Friday, June 24, 2016

The mysterious interplay

Today we celebrate the Birth of John the Baptist because Dec 25 with celebrate the Birth of Jesus, which puts the Annunciation 9 months ahead of that March 25, and Mary was told that Elizabeth was already in her 6th month so we go back one day. Instead of June 25, it is June 24. It all reminds us that God has a plan.  

But this leaves with the great question. If God is love, why does evil exist? Why does God not simply stop us from doing evil, particularly those of us who are striving to be his followers?

The Catechism responds this way:

God is in no way, directly or indirectly, the cause of moral evil.  He permits it, however, because he respects the freedom of his creatures and, mysteriously, knows how to derive good from it.

A part of God's plan is the process of becoming. From the first moment of life we are constantly becoming, changing from one moment to the next.  God could have created us to simply be, but he did not. He could have made each of us perfect and complete from the get go, but he did not. For reasons that remain a mystery. We must become over time. Does God know how each of us will turn out in the end? Of course. But for our own good we have to go through the process.  We must freely choose to love God and others. We must learn. We will make mistakes. At times our feelings will get the best of us, and we will sin. 

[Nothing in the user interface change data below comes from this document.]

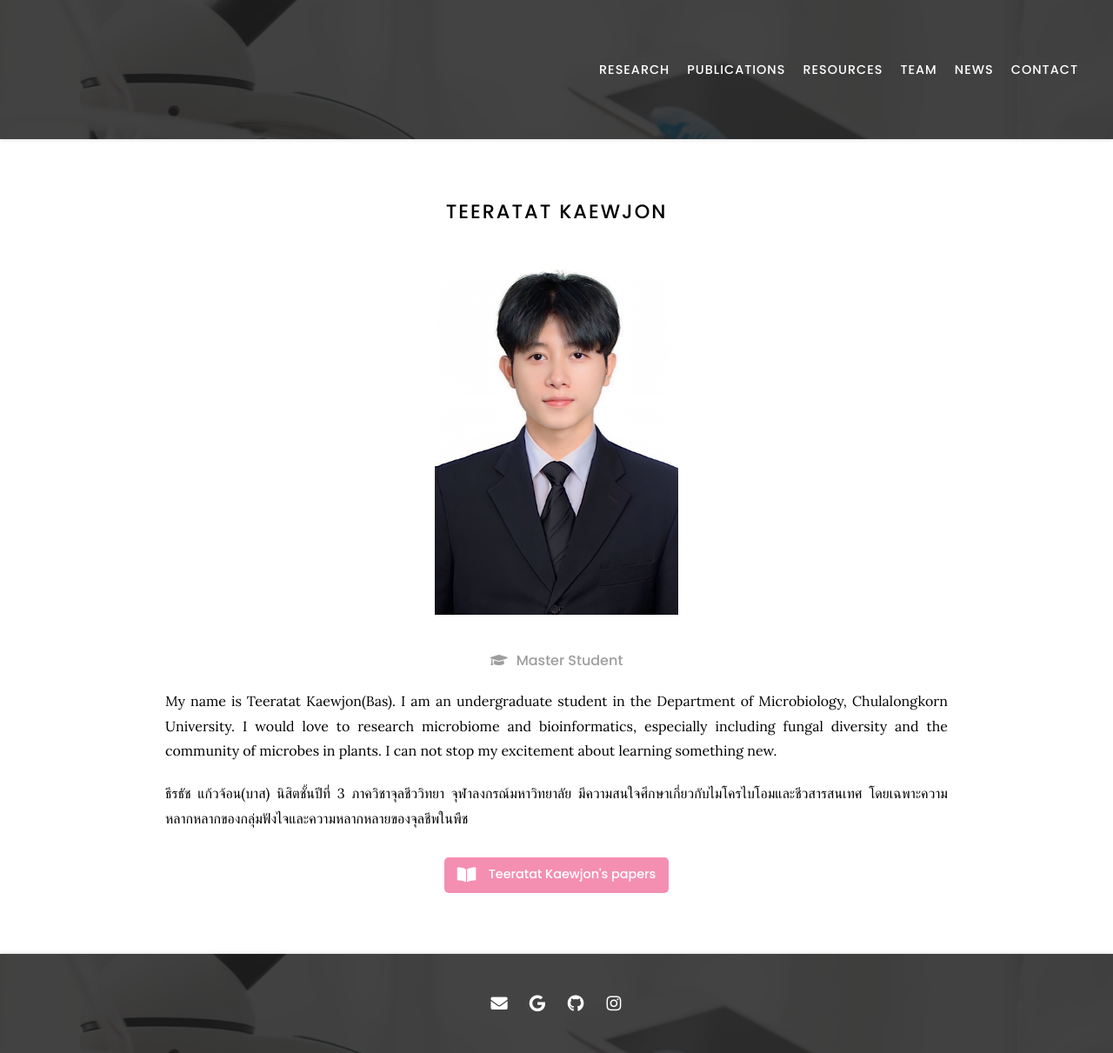
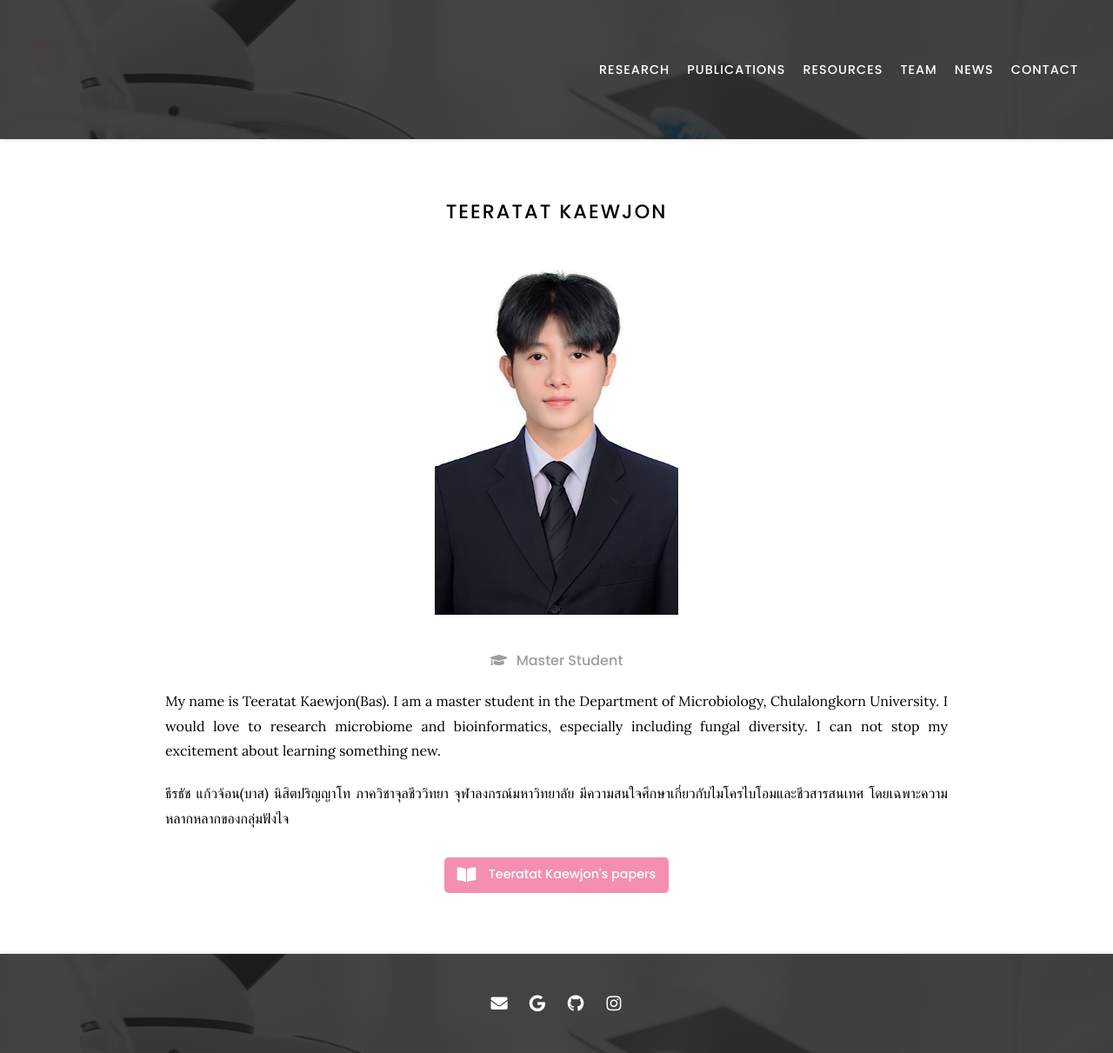
Before and after one commit to natpombubpa-lab/natpombubpa-lab.github.io, a Jekyll site: the page built from _members/Teeratat-Kaewjon.md, in a window 1280 px wide. Shown: the whole page at 87% size. Built offline with Jekyll 4.4.1, drawn with Linux system fonts in a browser that asks for light colours; nearby versions of some CDN libraries.

Commit message:
Update Teeratat-Kaewjon.md

```diff
--- a/_members/Teeratat-Kaewjon.md
+++ b/_members/Teeratat-Kaewjon.md
@@ -9,6 +9,6 @@ role: master
 
 ---
 
-My name is Teeratat Kaewjon(Bas). I am an undergraduate student in the Department of Microbiology, Chulalongkorn University. I would love to research microbiome and bioinformatics, especially including fungal diversity and the community of microbes in plants. I can not stop my excitement about learning something new.
+My name is Teeratat Kaewjon(Bas). I am a master student in the Department of Microbiology, Chulalongkorn University. I would love to research microbiome and bioinformatics, especially including fungal diversity. I can not stop my excitement about learning something new.
 
-ธีรธัช แก้วจ้อน(บาส) นิสิตชั้นปีที่ 3 ภาควิชาจุลชีววิทยา จุฬาลงกรณ์มหาวิทยาลัย มีความสนใจศึกษาเกี่ยวกับไมโครไบโอมและชีวสารสนเทศ โดยเฉพาะความหลากหลากของกลุ่มฟังไจและความหลากหลายของจุลชีพในพืช
+ธีรธัช แก้วจ้อน(บาส) นิสิตปริญญาโท ภาควิชาจุลชีววิทยา จุฬาลงกรณ์มหาวิทยาลัย มีความสนใจศึกษาเกี่ยวกับไมโครไบโอมและชีวสารสนเทศ โดยเฉพาะความหลากหลากของกลุ่มฟังไจ
```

The good news is that God can even "derive good from it", our sin.  In the perfect goodness of God even our bad choices, and the bad choices of others can be transformed. There is no evil that God cannot use to some good end. We can sometimes forget that God has literally seen it all.  

Before the first atom of the universe came into being God saw not only the role of John the Baptist but all that would come before and after. God saw every good and evil thing that we humans would do, and he created us anyway. And every day all over the world people begin the journey of becoming and others compete their earthly journey. 

Today as we celebrate the Birth of John, we are reminded that are called to be him. We are not to be the center of attention, but to point others away from ourselves and toward Jesus. John was not only content to live in the shadow of his younger relative Jesus. But when ever anyone tried to put him in the spotlight, he would say "I am not ".  And in the end he would die a horrible dead. In his life we see the great incomprehensible mysterious interplay of God's plan, human freedom, sin, and God's victory.

Today we are reminded that John's earthly journey began the same as each of ours, with the cry of the newborn baby. May we have the courage to follow in his footsteps for the rest of the journey.